Xylem Inc. has released a white paper outlining strategies to increase the resilience of cities around the world.
According to the United...
ZENON revenue and net income for the first quarter show marked improvement over 2001 figures as the company enters 2002.
Both revenue and earnings for the first quarter of 2002 have grown significantly over those of the same period a year ago, with the change in revenue representing 27% year-over-year growth. Net income of $428,000 or $0.02 per share has also increased from a net loss of $238,000 or $0.01 per share reported for the first quarter 2001.
Backlog at the end of the first quarter 2002 of $119 million has improved considerably, representing a 65% rise from the $72 million reported for the same period last year.
"We have booked in excess of $29 million in new orders during a quarter that usually shows lower levels of order intake and profit," said Andrew Benedek, Chairman and Chief Executive Officer of ZENON. "As the market for our technology expands, we expect to continue this growth in orders and backlog through the rest of the year."
Water issues are intensifying as news of additional drought warnings soar on a global basis.
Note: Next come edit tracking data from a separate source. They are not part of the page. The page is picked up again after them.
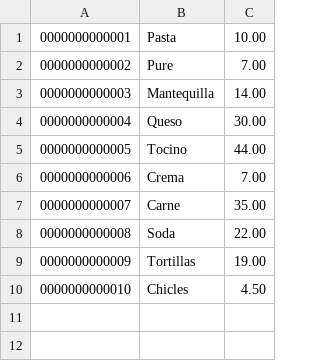
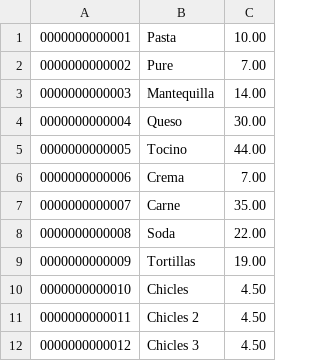
Before and after one commit to obrte/poo2, a CSV file: poo2/bin/Debug/productos.csv, drawn as a sheet.

```diff
--- a/poo2/bin/Debug/productos.csv
+++ b/poo2/bin/Debug/productos.csv
@@ -10 +10,3 @@
 0000000000010,Chicles,4.50
+0000000000011,Chicles 2,4.50
+0000000000012,Chicles 3,4.50
```
Also changed, not shown: 8 other files.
Virtually everywhere, clean water is at a premium, causing more countries and industries to take a serious look at efficiently planning and managing their future water requirements.
One such area of the world is Singapore where the population of approximately 4 million consumes roughly 317 million gallons of water per day. Currently, much of the island's water comes from rivers in Malaysia. With an expected jump in population over the next three years to 6 million, along with added security concerns, the government began looking for additional sources of water. As a solution, they have embraced membrane technology for water reuse and enhanced drinking water quality.
During the quarter, ZENON's ZeeWeed membranes were chosen to treat wastewater for a new reclamation plant that will become Singapore's showpiece as its commitment to recycling. The end product will be high-grade quality reclaimed water, which will be supplied to a number of wafer-fabrication plants in Singapore for process and other non-potable uses.
Scheduled to be running by the end of 2002, the plant will become a significant reference site for ZENON as this region offers the single largest potential market for membrane technology. The company has made a strategic investment with this contract even though it will impact negatively on the results of the second quarter.
In the Asia-Pacific region, ZENON has also been successful in winning a contract, through its Australian licensee, to supply the company's ZeeWeed technology for a new drinking water plant in Western Australia. The new plant will initially treat upwards of 9 million gallons of water per day from Harding Dam. As a result of high solids content in the feedwater, it was vital that a highly reliable, robust and chemical resistant membrane be selected.
In North America, demand for ZENON's systems continues in both municipal and industrial sectors. New ZeeWeed(R) drinking water plants will be built in the Town of Georgina, Ontario and Fort Washakie, Wyoming. Acceptance of the ZenoGem system for applications where high quality of wastewater treatment is required to satisfy increasingly stringent environmental criterion, is also on the increase.
In addition to resort communities such as the Coral Reef Club in Barbados and Rancho Malibu in California, ZENON has also won a contract to supply its ZenoGem technology to Forsyth County, Georgia. The new wastewater plant is a Greenfield site that will accommodate population growth in this major Atlanta community. The contract is valued in excess of $6 million and will be phased in over the next two to three years, with the first half expected to be complete in early 2003.
The company's recent announcement of its largest industrial wastewater contract for Basic American Foods(R) is an indication of the shift to membrane technology for treating industrial wastewater. In an effort to preserve our natural environment, it is becoming even more critical for the manufacturing process to produce a higher quality of treated effluent prior to discharge or reuse.